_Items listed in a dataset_
((

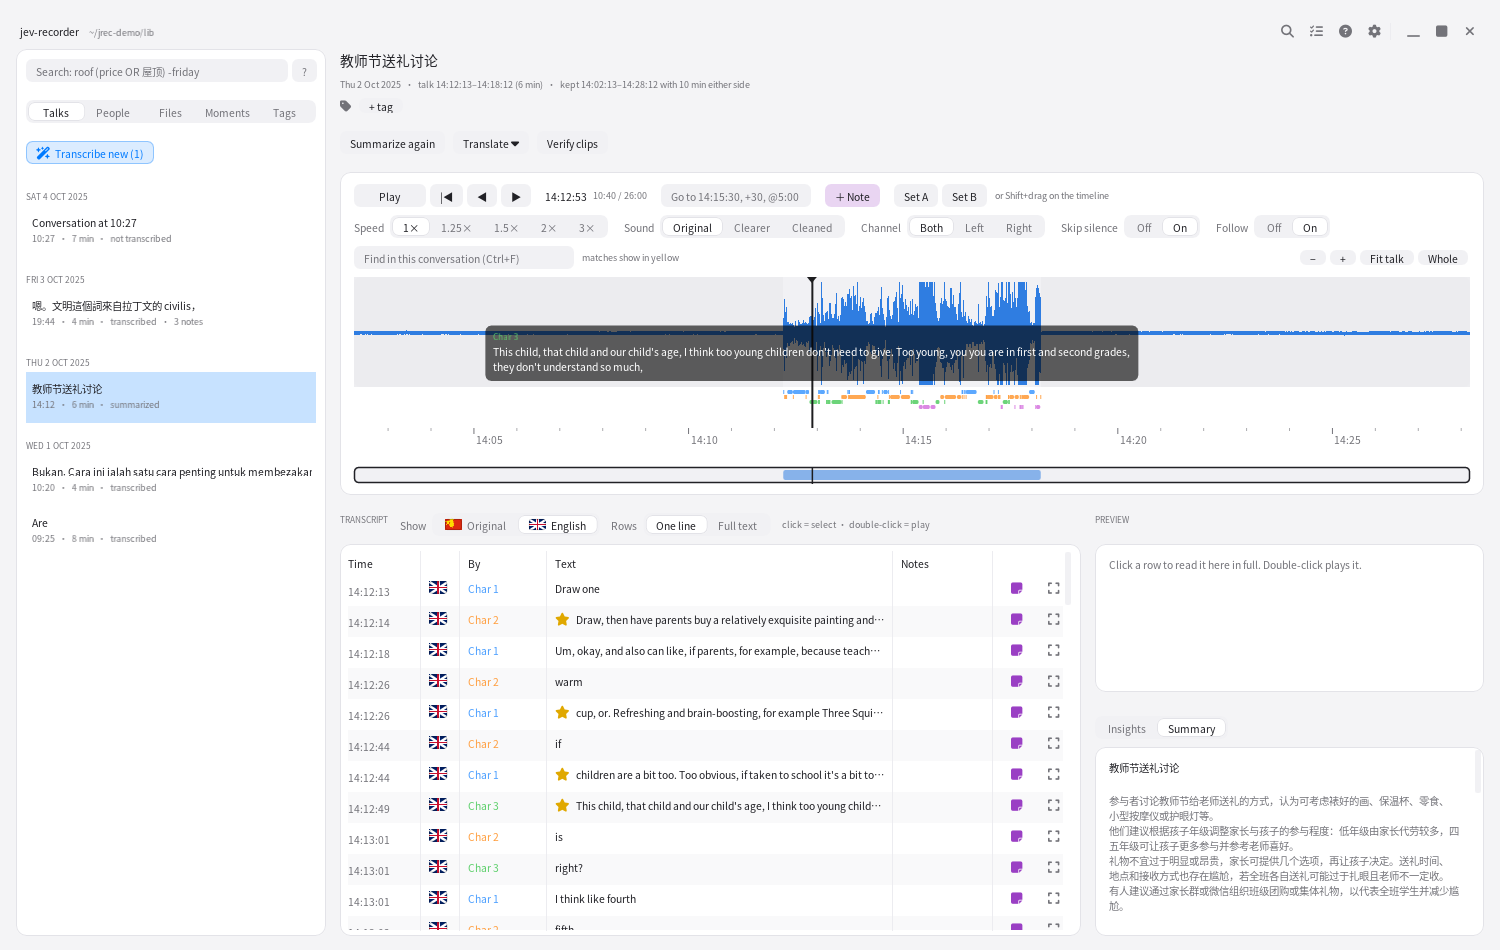
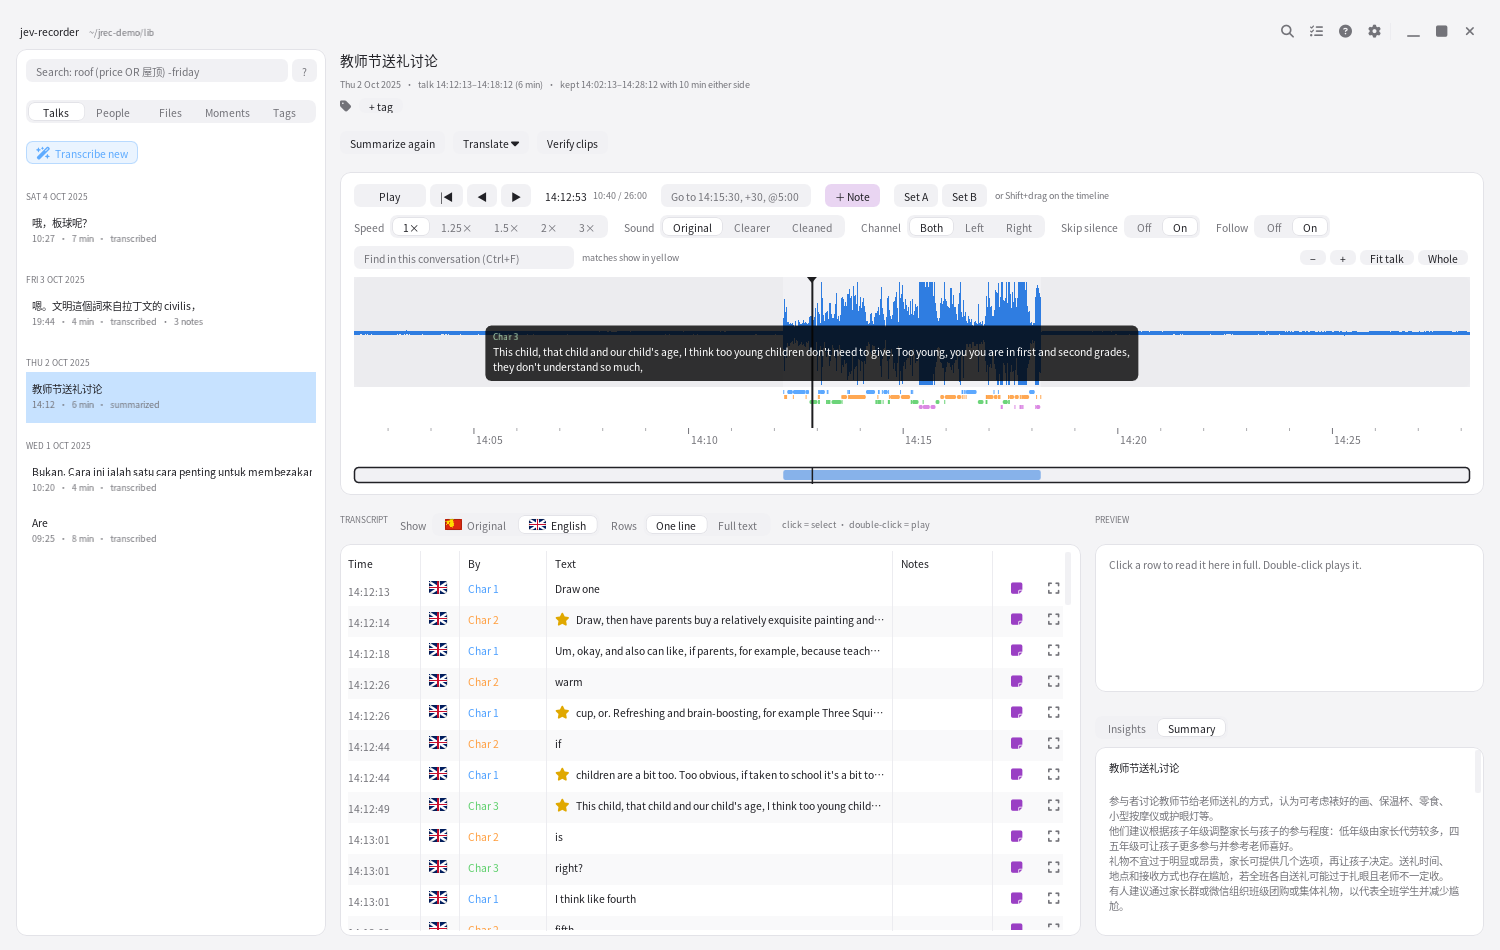
demo: ASCEND code-switching talk transcribed (2 speakers, 22.9 % MER); gallery shot; readable subtitle speaker names

Changed region(s): [[0.3067, 0.3358, 0.7667, 0.4274], [0.0307, 0.1526, 0.1227, 0.1832], [0.0307, 0.2137, 0.092, 0.2442]]

diff --git a/src/jrec/ui/timeline.py b/src/jrec/ui/timeline.py
@@ -325,7 +325,9 @@ def subtitle(app, c, dl, p0, w, wave_bot, cx):
     seg = c.segments[i]
     who = c.speaker(seg, i)
     spk = sorted({s.get("speaker") for s in c.segments if s.get("speaker")})
-    col = speaker_color(spk.index(seg["speaker"]) if seg.get("speaker") in spk else 0, 1.0)
+    col = imgui.color_convert_u32_to_float4(speaker_color(spk.index(seg["speaker"]) if seg.get("speaker") in spk else 0, 1.0))
+    col = imgui.ImVec4(col.x + (1 - col.x) * 0.6, col.y + (1 - col.y) * 0.6, col.z + (1 - col.z) * 0.6, 1.0)
+    col = imgui.get_color_u32(col)            # lifted toward white: readable on the dark caption in every theme
     fs = imgui.get_font_size()
     pad = 8.0
     max_w = min(w - 16, max(260.0, w * 0.6))
@@ -340,8 +342,8 @@ def subtitle(app, c, dl, p0, w, wave_bot, cx):
     bh = wrap.y + fs * 0.9 + pad * 1.5
     x = max(p0.x + 8, min(p0.x + w - 8 - bw, cx - bw / 2))
     y = wave_bot - bh - 6
-    dl.add_rect_filled(imgui.ImVec2(x, y), imgui.ImVec2(x + bw, y + bh), imgui.get_color_u32(th.hexc("#000000", 0.62)), 6.0)
-    dl.add_text(imgui.get_font(), fs * 0.82, imgui.ImVec2(x + pad, y + pad * 0.6), imgui.get_color_u32(col), who)
+    dl.add_rect_filled(imgui.ImVec2(x, y), imgui.ImVec2(x + bw, y + bh), imgui.get_color_u32(th.hexc("#000000", 0.80)), 6.0)
+    dl.add_text(imgui.get_font(), fs * 0.82, imgui.ImVec2(x + pad, y + pad * 0.6), col, who)
     dl.add_text(imgui.get_font(), fs, imgui.ImVec2(x + pad, y + pad * 0.6 + fs * 0.9),
                 imgui.get_color_u32(th.hexc("#ffffff")), text, wrap_width=max_w - 2 * pad)
 

diff --git a/src/jrec/llmserver.py b/src/jrec/llmserver.py
@@ -20,7 +20,6 @@ import time
 
 from .llm import LLMError, reachable
 
-MAX_USE = 0.80          # never plan a start that pushes unified memory above 80 %
 
 
 def managed(profile):

diff --git a/README.md b/README.md
@@ -72,8 +72,8 @@ Insights and the English translation come from a local LLM (Qwen3.8 Flash Next o
 | **Tokyo Night.** Ctrl+P: "gift" finds lines of the Mandarin meeting through their English translation. | **Tasks and logs** (Ctrl+J): progress, time left, Pause / Stop / Cancel / Retry. |
 | ![Settings in Japanese](docs/gallery/settings-ja.png) | ![Help, Shortcuts tab, in Korean](docs/gallery/help-ko.png) |
 | **日本語.** Settings: one setting per row, changes save at once. | **한국어.** Help › Shortcuts, generated from the command list. |
-| ![The whole app in Simplified Chinese](docs/gallery/zh-cn.png) | |
-| **简体中文.** Dates, labels and Help follow the interface language; recordings are never changed. | |
+| ![The whole app in Simplified Chinese](docs/gallery/zh-cn.png) | ![A real Hong Kong conversation that switches between Mandarin and English](docs/gallery/code-switching.png) |
+| **简体中文.** Dates, labels and Help follow the interface language; recordings are never changed. | **Code-switching.** A real, unscripted Hong Kong chat (ASCEND): each row gets its own language flag. Qwen3-ASR scored 22.9 % mixed error rate against the ASCEND reference (Chinese characters + English words). |
 
 ### Demo library
 
@@ -84,7 +84,7 @@ Insights and the English translation come from a local LLM (Qwen3.8 Flash Next o
 | 2025-10-01 09:00, 120 min | [AMI](https://groups.inf.ed.ac.uk/ami/corpus/) (CC BY 4.0) + [FLEURS](https://huggingface.co/datasets/google/fleurs) Malay | English meeting, then a quieter Malay talk |
 | 2025-10-02 14:00 | [AliMeeting](https://www.openslr.org/119/) R8003 (CC BY-SA 4.0) | 6 min of a 4-person Mandarin meeting |
 | 2025-10-03 19:30 | [FLEURS](https://huggingface.co/datasets/google/fleurs) Cantonese (CC BY 4.0) | 4 min of read Cantonese |
-| 2025-10-04 10:15 | [ASCEND](https://huggingface.co/datasets/CAiRE/ASCEND) session 2 (CC BY-SA 4.0) | 7 min of a real, unscripted Hong Kong chat that switches between Mandarin and English |
+| 2025-10-04 10:15 | [ASCEND](https://huggingface.co/datasets/CAiRE/ASCEND) session 2 (CC BY-SA 4.0) | 7 min of a real, unscripted Hong Kong chat that switches between Mandarin and English; 2 speakers found, 22.9 % mixed error rate |
 
 Each recording sits between 12 and 22 minutes of room tone, like a real recorder file, so the app has to find the
 conversation and keep 10 minutes of raw audio on each side. ASCEND sessions are rebuilt with their real timing

diff --git a/CLAUDE.md b/CLAUDE.md
@@ -42,8 +42,8 @@ Untranslated strings: JREC_I18N_MISSING=/tmp/miss.txt jrec ui --ui-script "lang:
 `jrec ui` is single-window per library (instance.py); --ui-script runs and JREC_MULTI_INSTANCE=1 skip the check.
 
 ## Open items (2026-10-03)
-- Demo 2025-10-04 (ASCEND, real HK Mandarin–English chat) is cut but not transcribed: needs ~6 GiB and memory
-  was at 92 % (TensorFold holds 85 GiB). Run `jrec transcribe` on it when memory allows; compare with ses2.json.
+- Demo 2025-10-04 (ASCEND, real HK Mandarin–English chat) transcribed: 89 rows, 2 speakers, MER 22.9 % vs ses2.json
+  (ses2[60 s:480 s]). Not yet summarized (a summary cold-boots TensorFold, ~88 GiB).
 - Vault: age per-file, password + recovery key, lossless only; **waiting for the user's OK to build**.
 - Segments split mid-sentence at the 25 s limit; merge at sentence boundaries.
 - Tamil LID → Whisper fallback; Sony track-mark timestamps (needs a real TX660 file); vLLM backend.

))

Your reply must contain each entry exactly as written and no pictures.

demo: ASCEND code-switching talk transcribed (2 speakers, 22.9 % MER); gallery shot; readable subtitle speaker names

Changed region(s): [[0.3067, 0.3358, 0.7667, 0.4274], [0.0307, 0.1526, 0.1227, 0.1832], [0.0307, 0.2137, 0.092, 0.2442]]

diff --git a/src/jrec/ui/timeline.py b/src/jrec/ui/timeline.py
@@ -325,7 +325,9 @@ def subtitle(app, c, dl, p0, w, wave_bot, cx):
     seg = c.segments[i]
     who = c.speaker(seg, i)
     spk = sorted({s.get("speaker") for s in c.segments if s.get("speaker")})
-    col = speaker_color(spk.index(seg["speaker"]) if seg.get("speaker") in spk else 0, 1.0)
+    col = imgui.color_convert_u32_to_float4(speaker_color(spk.index(seg["speaker"]) if seg.get("speaker") in spk else 0, 1.0))
+    col = imgui.ImVec4(col.x + (1 - col.x) * 0.6, col.y + (1 - col.y) * 0.6, col.z + (1 - col.z) * 0.6, 1.0)
+    col = imgui.get_color_u32(col)            # lifted toward white: readable on the dark caption in every theme
     fs = imgui.get_font_size()
     pad = 8.0
     max_w = min(w - 16, max(260.0, w * 0.6))
@@ -340,8 +342,8 @@ def subtitle(app, c, dl, p0, w, wave_bot, cx):
     bh = wrap.y + fs * 0.9 + pad * 1.5
     x = max(p0.x + 8, min(p0.x + w - 8 - bw, cx - bw / 2))
     y = wave_bot - bh - 6
-    dl.add_rect_filled(imgui.ImVec2(x, y), imgui.ImVec2(x + bw, y + bh), imgui.get_color_u32(th.hexc("#000000", 0.62)), 6.0)
-    dl.add_text(imgui.get_font(), fs * 0.82, imgui.ImVec2(x + pad, y + pad * 0.6), imgui.get_color_u32(col), who)
+    dl.add_rect_filled(imgui.ImVec2(x, y), imgui.ImVec2(x + bw, y + bh), imgui.get_color_u32(th.hexc("#000000", 0.80)), 6.0)
+    dl.add_text(imgui.get_font(), fs * 0.82, imgui.ImVec2(x + pad, y + pad * 0.6), col, who)
     dl.add_text(imgui.get_font(), fs, imgui.ImVec2(x + pad, y + pad * 0.6 + fs * 0.9),
                 imgui.get_color_u32(th.hexc("#ffffff")), text, wrap_width=max_w - 2 * pad)
 

diff --git a/src/jrec/llmserver.py b/src/jrec/llmserver.py
@@ -20,7 +20,6 @@ import time
 
 from .llm import LLMError, reachable
 
-MAX_USE = 0.80          # never plan a start that pushes unified memory above 80 %
 
 
 def managed(profile):

diff --git a/README.md b/README.md
@@ -72,8 +72,8 @@ Insights and the English translation come from a local LLM (Qwen3.8 Flash Next o
 | **Tokyo Night.** Ctrl+P: "gift" finds lines of the Mandarin meeting through their English translation. | **Tasks and logs** (Ctrl+J): progress, time left, Pause / Stop / Cancel / Retry. |
 | ![Settings in Japanese](docs/gallery/settings-ja.png) | ![Help, Shortcuts tab, in Korean](docs/gallery/help-ko.png) |
 | **日本語.** Settings: one setting per row, changes save at once. | **한국어.** Help › Shortcuts, generated from the command list. |
-| ![The whole app in Simplified Chinese](docs/gallery/zh-cn.png) | |
-| **简体中文.** Dates, labels and Help follow the interface language; recordings are never changed. | |
+| ![The whole app in Simplified Chinese](docs/gallery/zh-cn.png) | ![A real Hong Kong conversation that switches between Mandarin and English](docs/gallery/code-switching.png) |
+| **简体中文.** Dates, labels and Help follow the interface language; recordings are never changed. | **Code-switching.** A real, unscripted Hong Kong chat (ASCEND): each row gets its own language flag. Qwen3-ASR scored 22.9 % mixed error rate against the ASCEND reference (Chinese characters + English words). |
 
 ### Demo library
 
@@ -84,7 +84,7 @@ Insights and the English translation come from a local LLM (Qwen3.8 Flash Next o
 | 2025-10-01 09:00, 120 min | [AMI](https://groups.inf.ed.ac.uk/ami/corpus/) (CC BY 4.0) + [FLEURS](https://huggingface.co/datasets/google/fleurs) Malay | English meeting, then a quieter Malay talk |
 | 2025-10-02 14:00 | [AliMeeting](https://www.openslr.org/119/) R8003 (CC BY-SA 4.0) | 6 min of a 4-person Mandarin meeting |
 | 2025-10-03 19:30 | [FLEURS](https://huggingface.co/datasets/google/fleurs) Cantonese (CC BY 4.0) | 4 min of read Cantonese |
-| 2025-10-04 10:15 | [ASCEND](https://huggingface.co/datasets/CAiRE/ASCEND) session 2 (CC BY-SA 4.0) | 7 min of a real, unscripted Hong Kong chat that switches between Mandarin and English |
+| 2025-10-04 10:15 | [ASCEND](https://huggingface.co/datasets/CAiRE/ASCEND) session 2 (CC BY-SA 4.0) | 7 min of a real, unscripted Hong Kong chat that switches between Mandarin and English; 2 speakers found, 22.9 % mixed error rate |
 
 Each recording sits between 12 and 22 minutes of room tone, like a real recorder file, so the app has to find the
 conversation and keep 10 minutes of raw audio on each side. ASCEND sessions are rebuilt with their real timing

diff --git a/CLAUDE.md b/CLAUDE.md
@@ -42,8 +42,8 @@ Untranslated strings: JREC_I18N_MISSING=/tmp/miss.txt jrec ui --ui-script "lang:
 `jrec ui` is single-window per library (instance.py); --ui-script runs and JREC_MULTI_INSTANCE=1 skip the check.
 
 ## Open items (2026-10-03)
-- Demo 2025-10-04 (ASCEND, real HK Mandarin–English chat) is cut but not transcribed: needs ~6 GiB and memory
-  was at 92 % (TensorFold holds 85 GiB). Run `jrec transcribe` on it when memory allows; compare with ses2.json.
+- Demo 2025-10-04 (ASCEND, real HK Mandarin–English chat) transcribed: 89 rows, 2 speakers, MER 22.9 % vs ses2.json
+  (ses2[60 s:480 s]). Not yet summarized (a summary cold-boots TensorFold, ~88 GiB).
 - Vault: age per-file, password + recovery key, lossless only; **waiting for the user's OK to build**.
 - Segments split mid-sentence at the 25 s limit; merge at sentence boundaries.
 - Tamil LID → Whisper fallback; Sony track-mark timestamps (needs a real TX660 file); vLLM backend.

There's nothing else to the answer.